* _DIRECTIONS FOR THIS TASK_
Filter the entries below down to the lines that hold "Customise".

[Change listing data]
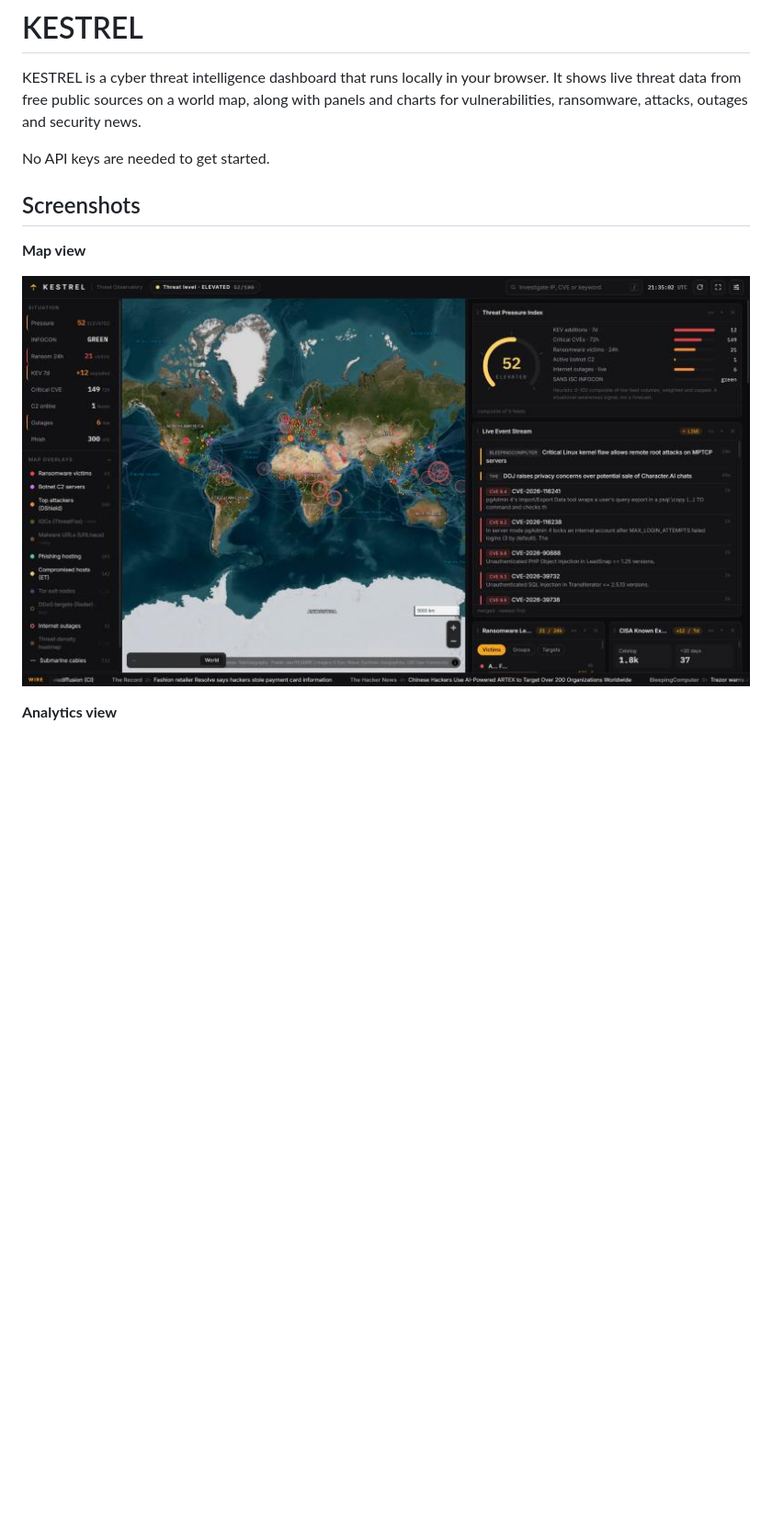
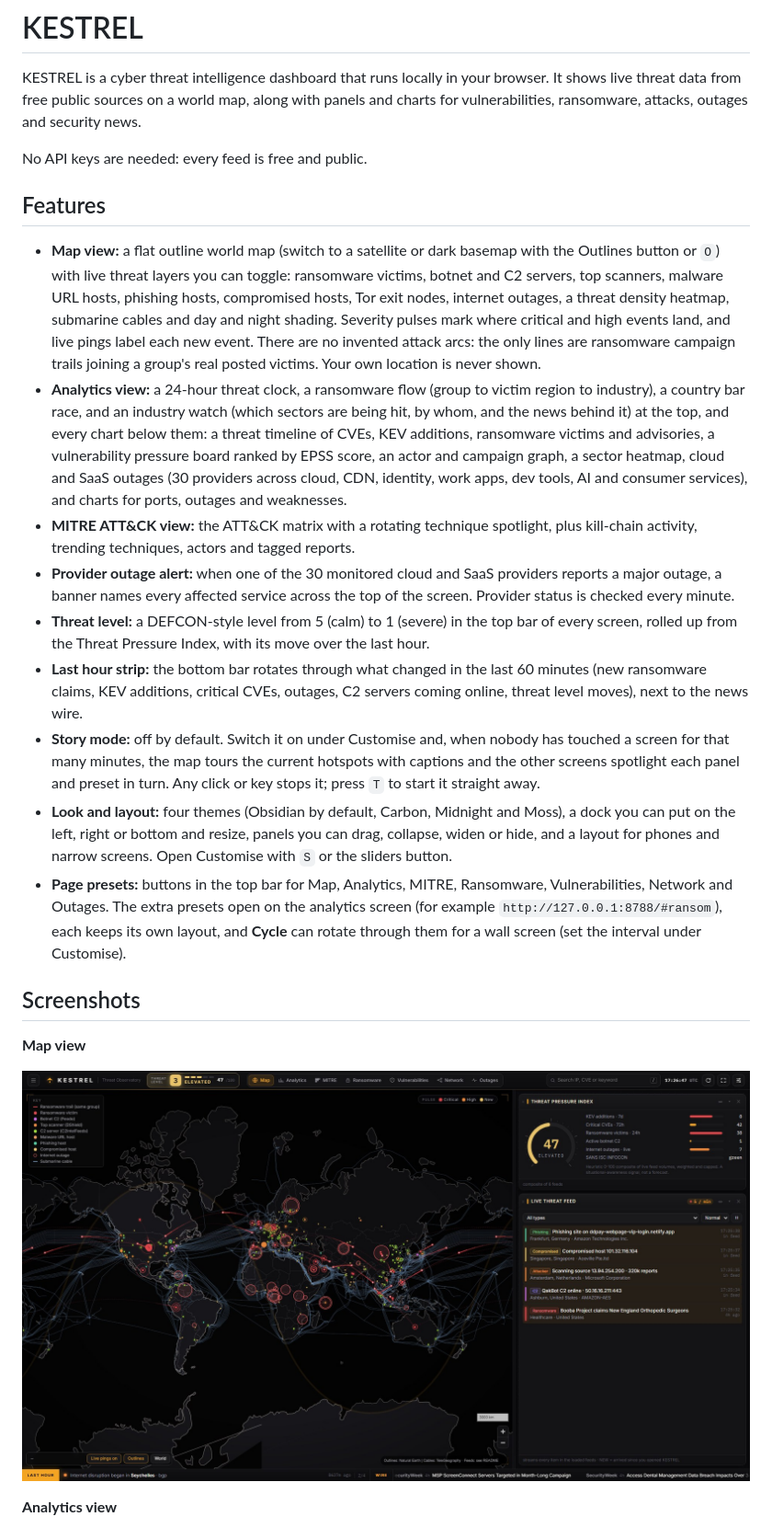
Before and after one commit to luke-mckeever/KESTREL, a Markdown page: README.md, the part around one of its changes. Shown at 92% size. Rendered like a GitHub page; pictures changed too: docs/screenshot.jpg; blank space fills up the shorter version.

```diff
--- a/README.md
+++ b/README.md
@@ -2,7 +2,19 @@
 
 KESTREL is a cyber threat intelligence dashboard that runs locally in your browser. It shows live threat data from free public sources on a world map, along with panels and charts for vulnerabilities, ransomware, attacks, outages and security news.
 
-No API keys are needed to get started.
+No API keys are needed: every feed is free and public.
+
+## Features
+
+- **Map view:** a flat outline world map (switch to a satellite or dark basemap with the Outlines button or `O`) with live threat layers you can toggle: ransomware victims, botnet and C2 servers, top scanners, malware URL hosts, phishing hosts, compromised hosts, Tor exit nodes, internet outages, a threat density heatmap, submarine cables and day and night shading. Severity pulses mark where critical and high events land, and live pings label each new event. There are no invented attack arcs: the only lines are ransomware campaign trails joining a group's real posted victims. Your own location is never shown.
+- **Analytics view:** a 24-hour threat clock, a ransomware flow (group to victim region to industry), a country bar race, and an industry watch (which sectors are being hit, by whom, and the news behind it) at the top, and every chart below them: a threat timeline of CVEs, KEV additions, ransomware victims and advisories, a vulnerability pressure board ranked by EPSS score, an actor and campaign graph, a sector heatmap, cloud and SaaS outages (30 providers across cloud, CDN, identity, work apps, dev tools, AI and consumer services), and charts for ports, outages and weaknesses.
+- **MITRE ATT&CK view:** the ATT&CK matrix with a rotating technique spotlight, plus kill-chain activity, trending techniques, actors and tagged reports.
+- **Provider outage alert:** when one of the 30 monitored cloud and SaaS providers reports a major outage, a banner names every affected service across the top of the screen. Provider status is checked every minute.
+- **Threat level:** a DEFCON-style level from 5 (calm) to 1 (severe) in the top bar of every screen, rolled up from the Threat Pressure Index, with its move over the last hour.
+- **Last hour strip:** the bottom bar rotates through what changed in the last 60 minutes (new ransomware claims, KEV additions, critical CVEs, outages, C2 servers coming online, threat level moves), next to the news wire.
+- **Story mode:** off by default. Switch it on under Customise and, when nobody has touched a screen for that many minutes, the map tours the current hotspots with captions and the other screens spotlight each panel and preset in turn. Any click or key stops it; press `T` to start it straight away.
+- **Look and layout:** four themes (Obsidian by default, Carbon, Midnight and Moss), a dock you can put on the left, right or bottom and resize, panels you can drag, collapse, widen or hide, and a layout for phones and narrow screens. Open Customise with `S` or the sliders button.
+- **Page presets:** buttons in the top bar for Map, Analytics, MITRE, Ransomware, Vulnerabilities, Network and Outages. The extra presets open on the analytics screen (for example `http://127.0.0.1:8788/#ransom`), each keeps its own layout, and **Cycle** can rotate through them for a wall screen (set the interval under Customise).
 
 ## Screenshots
 
```
Also changed, not shown: other parts of README.md (+32 -15 lines), docs/screenshot-analytics.jpg, docs/screenshot-mitre.jpg (added), 8 other files.
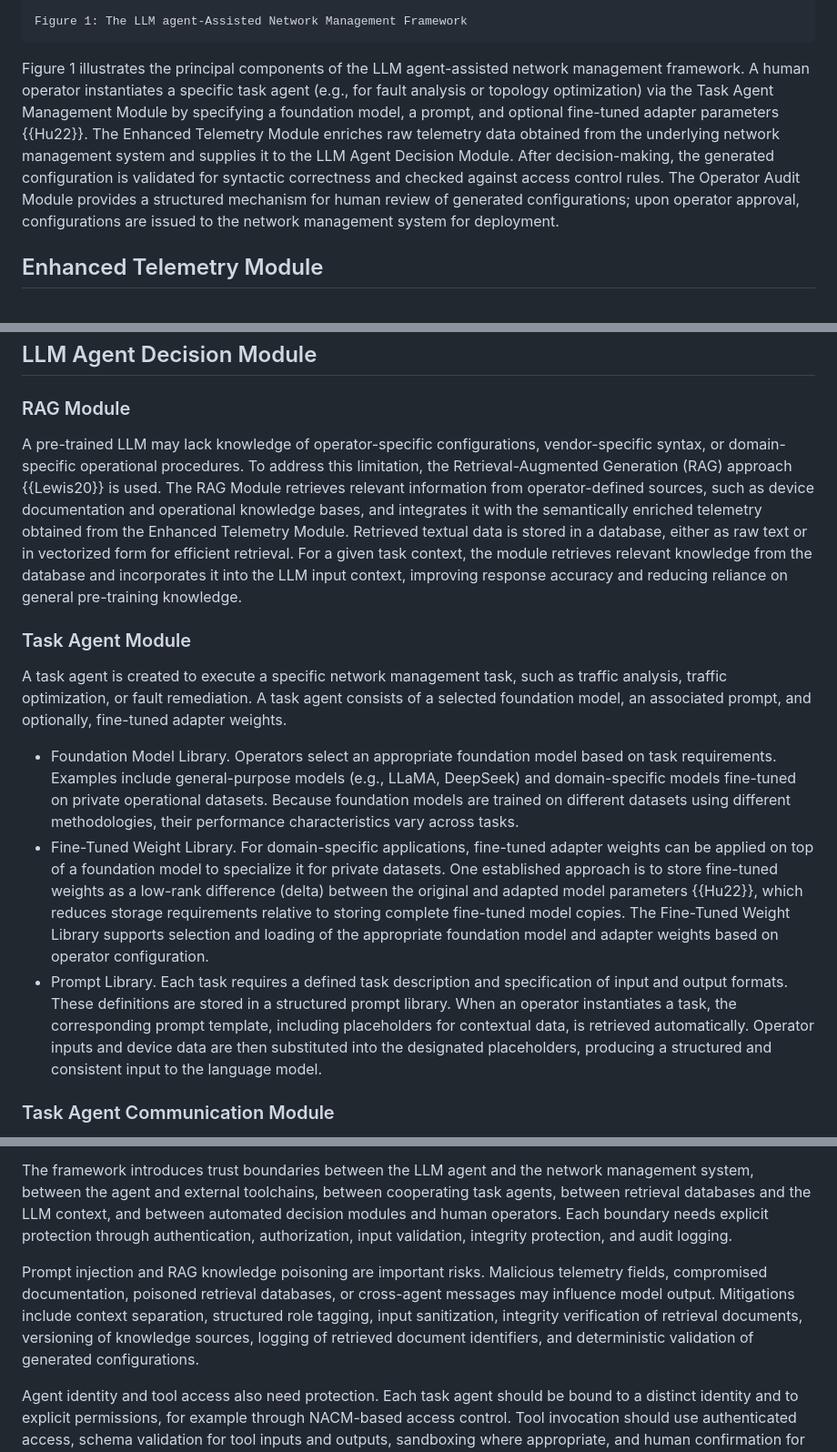
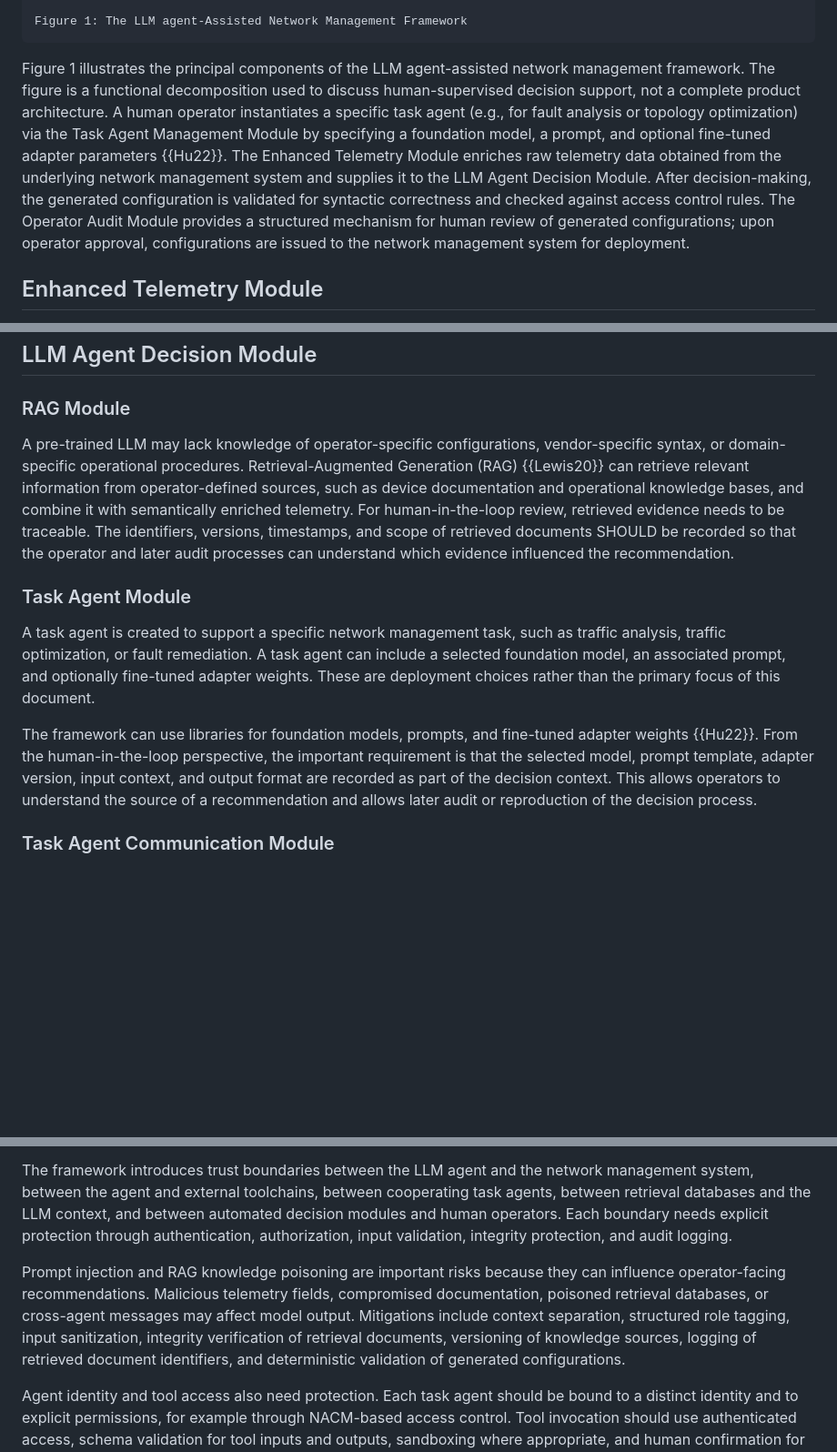
Before and after one commit to xmzzyo/draft_llm_nm, a Markdown page: draft-cui-nmrg-llm-nm.md, 3 parts joined by grey strips. Shown at 91% size. Drawn GitHub-style; blank space fills up the shorter version.

```diff
--- a/draft-cui-nmrg-llm-nm.md
+++ b/draft-cui-nmrg-llm-nm.md
@@ -216,7 +201,7 @@ This document motivates discussion of the following research questions:
 
     Figure 1: The LLM agent-Assisted Network Management Framework
 
-Figure 1 illustrates the principal components of the LLM agent-assisted network management framework. A human operator instantiates a specific task agent (e.g., for fault analysis or topology optimization) via the Task Agent Management Module by specifying a foundation model, a prompt, and optional fine-tuned adapter parameters {{Hu22}}. The Enhanced Telemetry Module enriches raw telemetry data obtained from the underlying network management system and supplies it to the LLM Agent Decision Module. After decision-making, the generated configuration is validated for syntactic correctness and checked against access control rules. The Operator Audit Module provides a structured mechanism for human review of generated configurations; upon operator approval, configurations are issued to the network management system for deployment.
+Figure 1 illustrates the principal components of the LLM agent-assisted network management framework. The figure is a functional decomposition used to discuss human-supervised decision support, not a complete product architecture. A human operator instantiates a specific task agent (e.g., for fault analysis or topology optimization) via the Task Agent Management Module by specifying a foundation model, a prompt, and optional fine-tuned adapter parameters {{Hu22}}. The Enhanced Telemetry Module enriches raw telemetry data obtained from the underlying network management system and supplies it to the LLM Agent Decision Module. After decision-making, the generated configuration is validated for syntactic correctness and checked against access control rules. The Operator Audit Module provides a structured mechanism for human review of generated configurations; upon operator approval, configurations are issued to the network management system for deployment.
 
 
 
@@ -232,18 +217,16 @@ To improve semantic richness, the module processes retrieved data by simplifying
 ## LLM Agent Decision Module
 
 ### RAG Module
-A pre-trained LLM may lack knowledge of operator-specific configurations, vendor-specific syntax, or domain-specific operational procedures. To address this limitation, the Retrieval-Augmented Generation (RAG) approach {{Lewis20}} is used. The RAG Module retrieves relevant information from operator-defined sources, such as device documentation and operational knowledge bases, and integrates it with the semantically enriched telemetry obtained from the Enhanced Telemetry Module.
-Retrieved textual data is stored in a database, either as raw text or in vectorized form for efficient retrieval. For a given task context, the module retrieves relevant knowledge from the database and incorporates it into the LLM input context, improving response accuracy and reducing reliance on general pre-training knowledge.
+A pre-trained LLM may lack knowledge of operator-specific configurations, vendor-specific syntax, or domain-specific operational procedures. Retrieval-Augmented Generation (RAG) {{Lewis20}} can retrieve relevant information from operator-defined sources, such as device documentation and operational knowledge bases, and combine it with semantically enriched telemetry.
+For human-in-the-loop review, retrieved evidence needs to be traceable. The identifiers, versions, timestamps, and scope of retrieved documents SHOULD be recorded so that the operator and later audit processes can understand which evidence influenced the recommendation.
 
 
 
 ### Task Agent Module
 
-A task agent is created to execute a specific network management task, such as traffic analysis, traffic optimization, or fault remediation. A task agent consists of a selected foundation model, an associated prompt, and optionally, fine-tuned adapter weights.
+A task agent is created to support a specific network management task, such as traffic analysis, traffic optimization, or fault remediation. A task agent can include a selected foundation model, an associated prompt, and optionally fine-tuned adapter weights. These are deployment choices rather than the primary focus of this document.
 
-- Foundation Model Library. Operators select an appropriate foundation model based on task requirements. Examples include general-purpose models (e.g., LLaMA, DeepSeek) and domain-specific models fine-tuned on private operational datasets. Because foundation models are trained on different datasets using different methodologies, their performance characteristics vary across tasks.
-- Fine-Tuned Weight Library. For domain-specific applications, fine-tuned adapter weights can be applied on top of a foundation model to specialize it for private datasets. One established approach is to store fine-tuned weights as a low-rank difference (delta) between the original and adapted model parameters {{Hu22}}, which reduces storage requirements relative to storing complete fine-tuned model copies. The Fine-Tuned Weight Library supports selection and loading of the appropriate foundation model and adapter weights based on operator configuration.
-- Prompt Library. Each task requires a defined task description and specification of input and output formats. These definitions are stored in a structured prompt library. When an operator instantiates a task, the corresponding prompt template, including placeholders for contextual data, is retrieved automatically. Operator inputs and device data are then substituted into the designated placeholders, producing a structured and consistent input to the language model.
+The framework can use libraries for foundation models, prompts, and fine-tuned adapter weights {{Hu22}}. From the human-in-the-loop perspective, the important requirement is that the selected model, prompt template, adapter version, input context, and output format are recorded as part of the decision context. This allows operators to understand the source of a recommendation and allows later audit or reproduction of the decision process.
 
 
 
@@ -395,7 +353,7 @@ Security-sensitive assets include network configuration state, telemetry data, e
 
 The framework introduces trust boundaries between the LLM agent and the network management system, between the agent and external toolchains, between cooperating task agents, between retrieval databases and the LLM context, and between automated decision modules and human operators. Each boundary needs explicit protection through authentication, authorization, input validation, integrity protection, and audit logging.
 
-Prompt injection and RAG knowledge poisoning are important risks. Malicious telemetry fields, compromised documentation, poisoned retrieval databases, or cross-agent messages may influence model output. Mitigations include context separation, structured role tagging, input sanitization, integrity verification of retrieval documents, versioning of knowledge sources, logging of retrieved document identifiers, and deterministic validation of generated configurations.
+Prompt injection and RAG knowledge poisoning are important risks because they can influence operator-facing recommendations. Malicious telemetry fields, compromised documentation, poisoned retrieval databases, or cross-agent messages may affect model output. Mitigations include context separation, structured role tagging, input sanitization, integrity verification of retrieval documents, versioning of knowledge sources, logging of retrieved document identifiers, and deterministic validation of generated configurations.
 
 Agent identity and tool access also need protection. Each task agent should be bound to a distinct identity and to explicit permissions, for example through NACM-based access control. Tool invocation should use authenticated access, schema validation for tool inputs and outputs, sandboxing where appropriate, and human confirmation for high-risk tool invocations.
 
```
Also changed, not shown: other parts of draft-cui-nmrg-llm-nm.md (+15 -55 lines).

* _ANSWER TO THIS EXERCISE_
+- **Story mode:** off by default. Switch it on under Customise and, when nobody has touched a screen for that many minutes, the map tours the current hotspots with captions and the other screens spotlight each panel and preset in turn. Any click or key stops it; press `T` to start it straight away.
+- **Look and layout:** four themes (Obsidian by default, Carbon, Midnight and Moss), a dock you can put on the left, right or bottom and resize, panels you can drag, collapse, widen or hide, and a layout for phones and narrow screens. Open Customise with `S` or the sliders button.
+- **Page presets:** buttons in the top bar for Map, Analytics, MITRE, Ransomware, Vulnerabilities, Network and Outages. The extra presets open on the analytics screen (for example `http://127.0.0.1:8788/#ransom`), each keeps its own layout, and **Cycle** can rotate through them for a wall screen (set the interval under Customise).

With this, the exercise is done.